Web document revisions

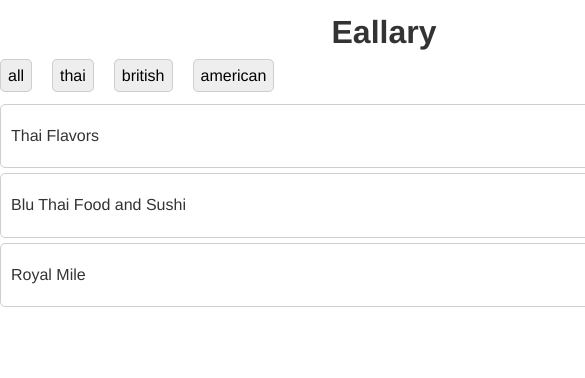
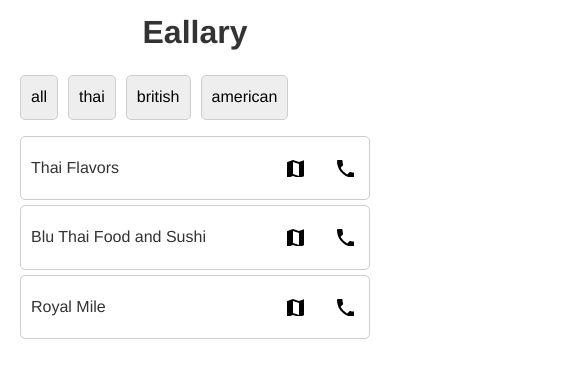
Before and after one commit to tindn/eallary, a plain HTML site: page index.html in a window 390 px wide. Shown: the top 378 px of the page, 585 px wide, since content can reach past the window. Drawn offline with Linux system fonts and the light colour scheme.

Commit message:
mobile view fixes

```diff
--- a/app.css
+++ b/app.css
@@ -8,7 +8,8 @@ body {
 	font: 16px "Helvetica Neue", Helvetica, Arial, sans-serif;
 	line-height: 1.4em;
 	color: #333333;
-	width: 768px;
+	max-width: 800px;
+	padding: 0 20px;
 	margin: 0 auto;
 	-webkit-font-smoothing: antialiased;
 }
@@ -22,20 +23,22 @@ header h1 {
 }
 
 #main #cuisine-list li {
-	display: inline;
+	display: inline-block;
 	padding-right: 20px;
 }
 
-#main #cuisine-list li a {
+#main #cuisine-list li {
 	background-color: #eeeeee;
 	border: 1px solid #cecece;
 	border-radius: 5px;
-	padding: 7px;
-	text-decoration: none;
+	padding: 10px;
+	margin-right: 10px;
+	margin-top: 10px;
 }
 
 #main #cuisine-list li a,
 #main #cuisine-list li a:visited {
+	text-decoration: none;
 	color:#000;
 }
 
--- a/index.html
+++ b/index.html
@@ -3,6 +3,7 @@
 
 <head>
   <meta charset="utf-8">
+  <meta name="viewport" content="width=device-width, initial-scale=1">
   <title>Eallary</title>
   <link rel="stylesheet" href="app.css" />
 </head>
```
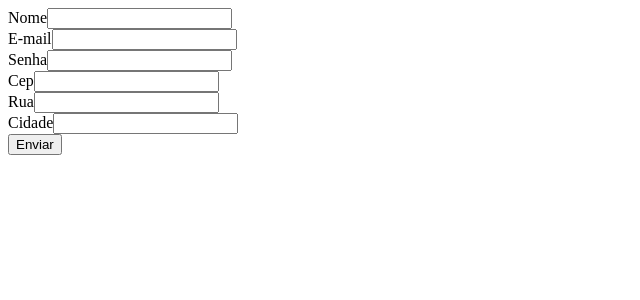
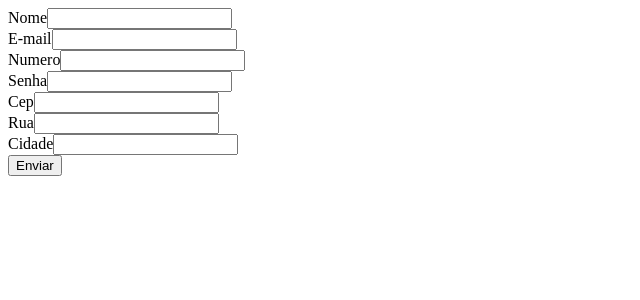
Before and after one commit to eliezerantonio/react, a React (Create React App) app in the folder 04-Formularios/input_exercicio/: page / in a window 1280 px wide. Shown: the top 300 px of the page, without its empty margins (0-640 px from the left). Built offline with nearby package versions, Linux system fonts and the light colour scheme.

Commit message:
adicinadoo numero

```diff
--- a/04-Formularios/input_exercicio/src/App.js
+++ b/04-Formularios/input_exercicio/src/App.js
@@ -9,6 +9,11 @@ const formFields = [
     id: "email",
     label: "E-mail",
     type: "email,",
+  },
+  {
+    id: "numerp",
+    label: "Numero",
+    type: "number,",
   },
   {
     id: "senha",
```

_Requirement_.
Since the copy should hold text only, set down each record exactly and leave the pictures out.

_Output for this task_.
Before and after one commit to tindn/eallary, a plain HTML site: page index.html in a window 390 px wide. Shown: the top 378 px of the page, 585 px wide, since content can reach past the window. Drawn offline with Linux system fonts and the light colour scheme.

Commit message:
mobile view fixes

```diff
--- a/app.css
+++ b/app.css
@@ -8,7 +8,8 @@ body {
 	font: 16px "Helvetica Neue", Helvetica, Arial, sans-serif;
 	line-height: 1.4em;
 	color: #333333;
-	width: 768px;
+	max-width: 800px;
+	padding: 0 20px;
 	margin: 0 auto;
 	-webkit-font-smoothing: antialiased;
 }
@@ -22,20 +23,22 @@ header h1 {
 }
 
 #main #cuisine-list li {
-	display: inline;
+	display: inline-block;
 	padding-right: 20px;
 }
 
-#main #cuisine-list li a {
+#main #cuisine-list li {
 	background-color: #eeeeee;
 	border: 1px solid #cecece;
 	border-radius: 5px;
-	padding: 7px;
-	text-decoration: none;
+	padding: 10px;
+	margin-right: 10px;
+	margin-top: 10px;
 }
 
 #main #cuisine-list li a,
 #main #cuisine-list li a:visited {
+	text-decoration: none;
 	color:#000;
 }
 
--- a/index.html
+++ b/index.html
@@ -3,6 +3,7 @@
 
 <head>
   <meta charset="utf-8">
+  <meta name="viewport" content="width=device-width, initial-scale=1">
   <title>Eallary</title>
   <link rel="stylesheet" href="app.css" />
 </head>
```
Before and after one commit to eliezerantonio/react, a React (Create React App) app in the folder 04-Formularios/input_exercicio/: page / in a window 1280 px wide. Shown: the top 300 px of the page, without its empty margins (0-640 px from the left). Built offline with nearby package versions, Linux system fonts and the light colour scheme.

Commit message:
adicinadoo numero

```diff
--- a/04-Formularios/input_exercicio/src/App.js
+++ b/04-Formularios/input_exercicio/src/App.js
@@ -9,6 +9,11 @@ const formFields = [
     id: "email",
     label: "E-mail",
     type: "email,",
+  },
+  {
+    id: "numerp",
+    label: "Numero",
+    type: "number,",
   },
   {
     id: "senha",
```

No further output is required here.